That’s one in three family homes spending more than 10% of their full household income to stay warm.
That will hit households hard; already people are literally having choose between heating and eating.
Winter is coming
But this is only the start; we can confidently predict that the energy price cap will see a similar increase again in October, just before winter starts to bite .
And these price hikes could become far more regular; previously energy regulator Ofgem was only able to update the price cap every six months, but it’s now been given the power to do it whenever there are ‘exceptional circumstances’3.
At the moment, there are no signs of prices coming down any time soon.

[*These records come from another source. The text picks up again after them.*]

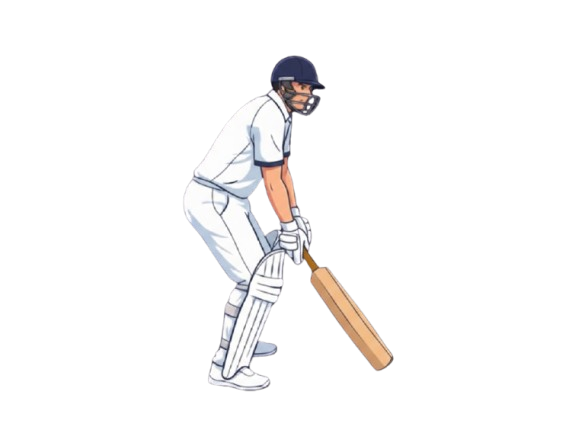
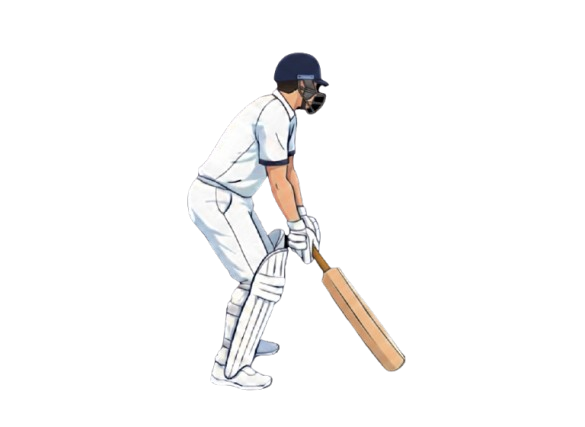
ball added

Changed region(s): [[0.3077, 0.1218, 0.7077, 0.9133]]

diff --git a/CricketGame/Components/Background.jsx b/CricketGame/Components/Background.jsx
@@ -1,33 +1,43 @@
 import React from 'react'
 import backgroundImg from "../public/background2.png"
-import batsman from "../public/batsman4.png"
+import batsman from "../public/batsman.png"
+import batsman2 from "../public/batsman2.png"
 import pitch from "../public/pitch.png"
 import wicket from "../public/wicket.png"
+import ball from "../public/ball.png"
 import { useState, useEffect } from 'react'
 
 function Background() {
     useEffect(() => {
         const handlePosition = (e) => {
+
+            if (e.code === "Space") {
+                setBat(false);
+                setTimeout(() => {
+                    setBat(true);
+                }, 300);
+            }
+
             if (e.key === "ArrowLeft") {
-            
+
                 setPosition((prev) => {
                     console.log(prev);
-                    if(prev>32){
-                        return prev-2;
+                    if (prev > 32) {
+                        return prev - 2;
                     }
                     else return prev;
                 });
-                
+
             }
             if (e.key === "ArrowRight") {
                 setPosition((prev) => {
-                     console.log(prev);
-                    if(prev<44){
-                        return prev+2;
+                    console.log(prev);
+                    if (prev < 44) {
+                        return prev + 2;
                     }
                     else return prev
                 });
-                
+
             }
         }
         window.addEventListener("keydown", handlePosition)
@@ -38,6 +48,10 @@ function Background() {
 
 
     const [position, setPosition] = useState(38);
+    const [bat, setBat] = useState(true);
+    const [ballLeft,setBallLeft]=useState(51);
+    const [ballTop,setBallTop]=useState(45);
+    const [ballWidth,setBallWidth]=useState(1);
     return (
         <div
             className="relative w-screen h-screen bg-cover bg-center"
@@ -45,12 +59,15 @@ function Background() {
         >
             <img src={pitch} alt="" className='absolute top-70 w-120 h-auto left-136 bg-transparent' />
             <img src={wicket} className='absolute top-95 left-191 bg-transparent w-10 h-auto' alt="" />
-
-            <img src={batsman} style={{ left: `${position}%` }} className='absolute  top-90 bg-transparent w-100 h-auto' alt="" />
+            <img src={ball} style={{left:`${ballLeft}%` , top:`${ballTop}%`, width:`${ballWidth}%`}} alt="" className='absolute bg-transparent h-auto' />
+            {bat && <img src={batsman} style={{ left: `${position}%` }} className='absolute  top-95 bg-transparent w-90 h-auto  transition-all duration-75' alt="" />}
+            {
+                !bat && <img src={batsman2} style={{ left: `${position}%` }} className='absolute  top-90 bg-transparent w-100 h-auto transition-all duration-75' alt="" />
+            }
             <img src={wicket} className='absolute top-120 left-172 bg-transparent w-50 h-auto' alt="" />
-
+            <button  className="bg-red-300 p-5 rounded-2xl absolute flex top-11/13 left-1/2">PLAY</button>
         </div>
     )
 }
 
-export default Background
+export default Background;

Part of the solution is around education; simple behavioural changes can make a big difference and organisations like the Centre for Sustainable Energy have some great advice for households about reducing the amount of energy they use.

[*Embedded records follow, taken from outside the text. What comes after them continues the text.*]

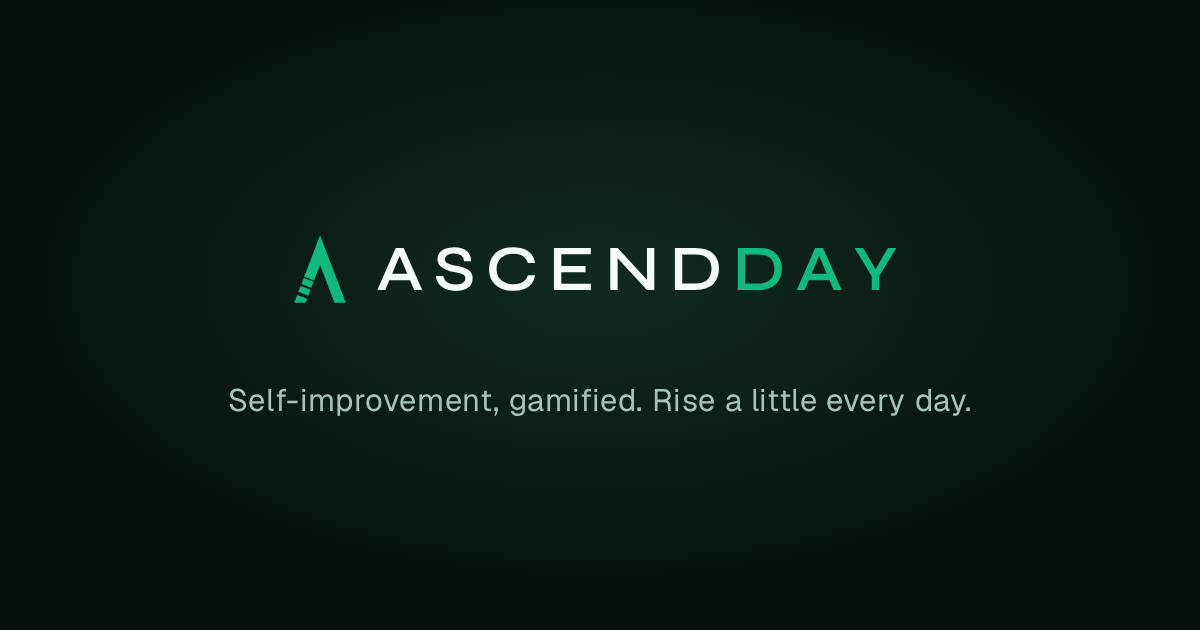
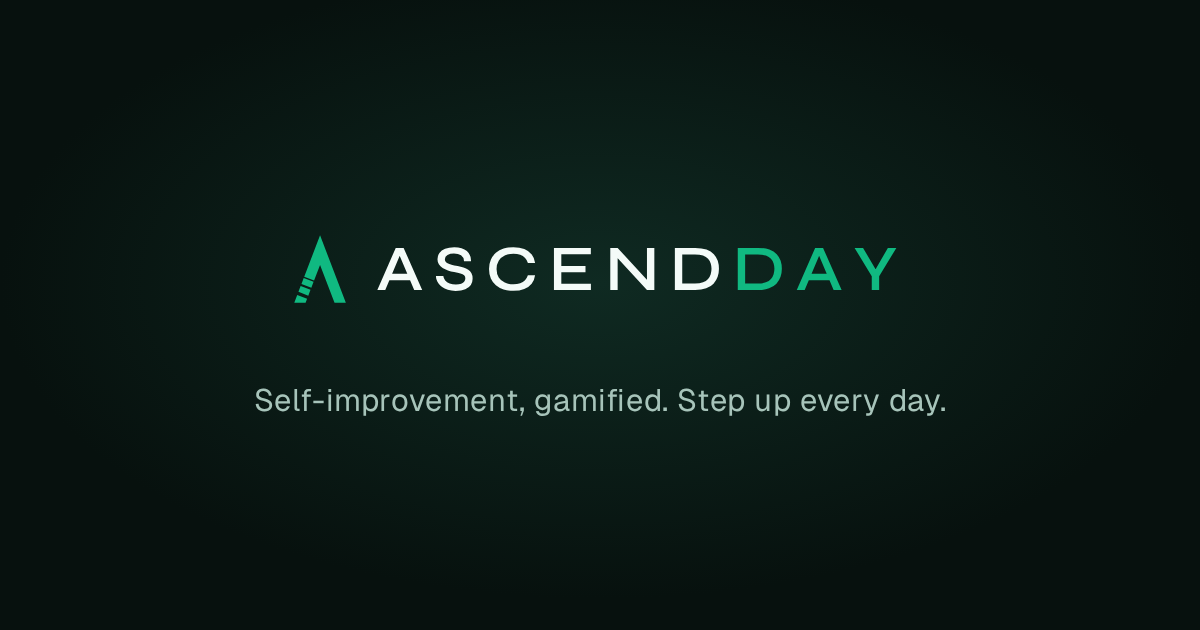
Brand: change the slogan to "Step up every day." and re-render its OG images

Changed region(s): [[0.185, 0.6032, 0.8017, 0.6635]]

diff --git a/index.html b/index.html
@@ -38,17 +38,17 @@
     <title>AscendDay – Self-Improvement</title>
 
     <!-- Link previews (Open Graph / Twitter). og:image must be an absolute URL. -->
-    <meta name="description" content="AscendDay is a gamified self-improvement app. Rise a little every day." />
+    <meta name="description" content="AscendDay is a gamified self-improvement app. Step up every day." />
     <meta property="og:type" content="website" />
     <meta property="og:title" content="AscendDay" />
-    <meta property="og:description" content="AscendDay is a gamified self-improvement app. Rise a little every day." />
-    <meta property="og:image" content="https://ascendday.com/og-image.png?v=6" />
+    <meta property="og:description" content="AscendDay is a gamified self-improvement app. Step up every day." />
+    <meta property="og:image" content="https://ascendday.com/og-image.png?v=7" />
     <meta property="og:image:width" content="1200" />
     <meta property="og:image:height" content="630" />
     <meta name="twitter:card" content="summary_large_image" />
     <meta name="twitter:title" content="AscendDay" />
-    <meta name="twitter:description" content="AscendDay is a gamified self-improvement app. Rise a little every day." />
-    <meta name="twitter:image" content="https://ascendday.com/og-image.png?v=6" />
+    <meta name="twitter:description" content="AscendDay is a gamified self-improvement app. Step up every day." />
+    <meta name="twitter:image" content="https://ascendday.com/og-image.png?v=7" />
     <script>
       (function() {
         try {

diff --git a/src/marketing/routes.ts b/src/marketing/routes.ts
@@ -73,7 +73,7 @@ export const MARKETING_ROUTES: MarketingRoute[] = [
     description:
       'AscendDay (formerly Ascend): a free gamified self-improvement app. Track habits, journal, read and train, earn points, climb weekly, monthly and 90-day leagues.',
     ogImage: 'home',
-    ogAlt: 'AscendDay – Gamified Self-Improvement. Rise a little every day.',
+    ogAlt: 'AscendDay – Gamified Self-Improvement. Step up every day.',
     index: true,
     updated: SITE_COPY_UPDATED,
   },
@@ -166,7 +166,7 @@ export const MARKETING_ROUTES: MarketingRoute[] = [
     ogTitle: 'Page not found',
     description: 'This page doesn’t exist on AscendDay. Go to the home page or see every feature.',
     ogImage: 'home',
-    ogAlt: 'AscendDay – Gamified Self-Improvement. Rise a little every day.',
+    ogAlt: 'AscendDay – Gamified Self-Improvement. Step up every day.',
     index: false,
     updated: SITE_COPY_UPDATED,
   },

diff --git a/src/marketing/site.ts b/src/marketing/site.ts
@@ -25,7 +25,7 @@ export const SITE_DESCRIPTOR = `${SITE_NAME} – Gamified Self-Improvement`;
 export const SITE_ALTERNATE_NAMES = [SITE_FORMER_NAME, 'Ascend Day', 'Ascend App', 'Ascend – Gamified Self-Improvement'];
 
 /** The slogan since the AscendDay name (2026-10-25): ascend = rise, day = daily. Hero, footer, og images. */
-export const SITE_TAGLINE = 'Rise a little every day.';
+export const SITE_TAGLINE = 'Step up every day.';
 
 /** The maker, as the Terms name him (lib/legal.ts LEGAL_OPERATOR). */
 export const SITE_MAKER = 'Zakria Khan';

diff --git a/src/marketing/head.ts b/src/marketing/head.ts
@@ -15,7 +15,7 @@ export interface PageAssets {
 }
 
 /** Bump with the files in public/og so link previews fetch the new image. */
-export const OG_IMAGE_VERSION = 3;
+export const OG_IMAGE_VERSION = 4;
 
 export const escapeHtml = (value: string): string =>
   value.replace(/&/g, '&amp;').replace(/</g, '&lt;').replace(/>/g, '&gt;').replace(/"/g, '&quot;');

But people need a solution for the long term, not just a quick fix.
Fit for the future
We’re already working with organisations across the country to futureproof thousands of homes, ensuring they are properly insulated and installing heat pumps powered by renewable electricity.
It’s a much more efficient way to keep homes warm and comfy, using less energy and cutting household bills.

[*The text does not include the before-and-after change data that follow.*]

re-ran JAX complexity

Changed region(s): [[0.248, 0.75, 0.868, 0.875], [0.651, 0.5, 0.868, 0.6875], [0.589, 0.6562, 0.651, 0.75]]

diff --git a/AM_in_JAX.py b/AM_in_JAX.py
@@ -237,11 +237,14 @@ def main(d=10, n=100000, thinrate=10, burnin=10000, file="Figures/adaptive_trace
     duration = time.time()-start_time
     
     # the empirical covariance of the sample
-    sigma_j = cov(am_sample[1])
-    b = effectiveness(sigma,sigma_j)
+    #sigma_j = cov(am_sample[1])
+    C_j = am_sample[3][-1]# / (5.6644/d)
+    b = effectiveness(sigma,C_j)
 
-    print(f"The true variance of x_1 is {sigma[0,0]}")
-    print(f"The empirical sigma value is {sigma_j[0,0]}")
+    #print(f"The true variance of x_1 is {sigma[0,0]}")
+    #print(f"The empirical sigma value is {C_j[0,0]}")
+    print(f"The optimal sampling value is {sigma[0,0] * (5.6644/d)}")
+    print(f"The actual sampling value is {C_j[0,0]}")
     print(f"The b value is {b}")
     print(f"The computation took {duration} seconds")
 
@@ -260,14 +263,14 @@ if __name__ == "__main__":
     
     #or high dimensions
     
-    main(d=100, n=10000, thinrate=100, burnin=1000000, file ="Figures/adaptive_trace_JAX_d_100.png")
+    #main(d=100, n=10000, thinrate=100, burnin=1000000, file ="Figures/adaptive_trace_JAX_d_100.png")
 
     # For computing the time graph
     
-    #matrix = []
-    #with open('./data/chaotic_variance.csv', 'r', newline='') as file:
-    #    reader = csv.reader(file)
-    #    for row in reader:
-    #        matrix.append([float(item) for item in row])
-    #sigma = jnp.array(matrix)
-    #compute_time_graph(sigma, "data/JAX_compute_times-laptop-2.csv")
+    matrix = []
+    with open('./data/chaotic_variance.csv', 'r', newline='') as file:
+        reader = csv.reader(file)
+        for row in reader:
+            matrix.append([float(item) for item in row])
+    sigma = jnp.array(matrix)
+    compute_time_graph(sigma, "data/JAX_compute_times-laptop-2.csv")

Off-gas homes heated by inefficient electric storage heaters are particularly vulnerable to price increases and will be disproportionately affected by the energy crisis.
They also have the most to gain from switching to a heat pump.
The savings generated will vary, but households could typically expect bills to come down by 20% to 30%.
And having a heat pump means households can use ‘time of use’ or ‘off-peak’ electricity tariffs, where energy is cheaper at times when demand is lower.
As an example in action, this could mean a hot water storage tank is filled overnight when energy is cheapest and stored until everyone wakes up.
Schemes create savings
With Daikin on your team, we can survey your housing stock, looking at things like property size, construction methods and current heating systems, to more accurately calculate the savings installing heat pumps will generate for households.
There also hundreds of millions of pounds available in government funding support to install energy efficient heating, through schemes including the Boiler Upgrade Scheme, the Local Authority Delivery scheme and Home Upgrade Grants.
We can also help source funding for things like insulation, which make energy saving measures even more effective.
So, please do get in touch and see how we can help you make fuel poverty a thing of the past.
After all, no one should be having to choose whether to heat or eat.
Nick Huston, Future Energy Business Manager, Daikin UK
There are two clear ways to measure the difference, the first is efficiency, and the second is the actual amount paid for the gas/electricity being used. This will give a guide and simple comparison between heating systems, which can then be applied to typical/average energy useage in the home.
Energy efficiency and low carbon fundingIt’s clear that there has never been as much Government funding available for energy efficiency and low carbon measures. This blog is designed to help make sense of it all!
Focus on fuel poverty: The tech helping to overcome the energy crisisIn 2022, we’re facing a global energy crisis, with the wholesale cost of natural gas and electricity skyrocketing as countries around the world compete for limited supplies.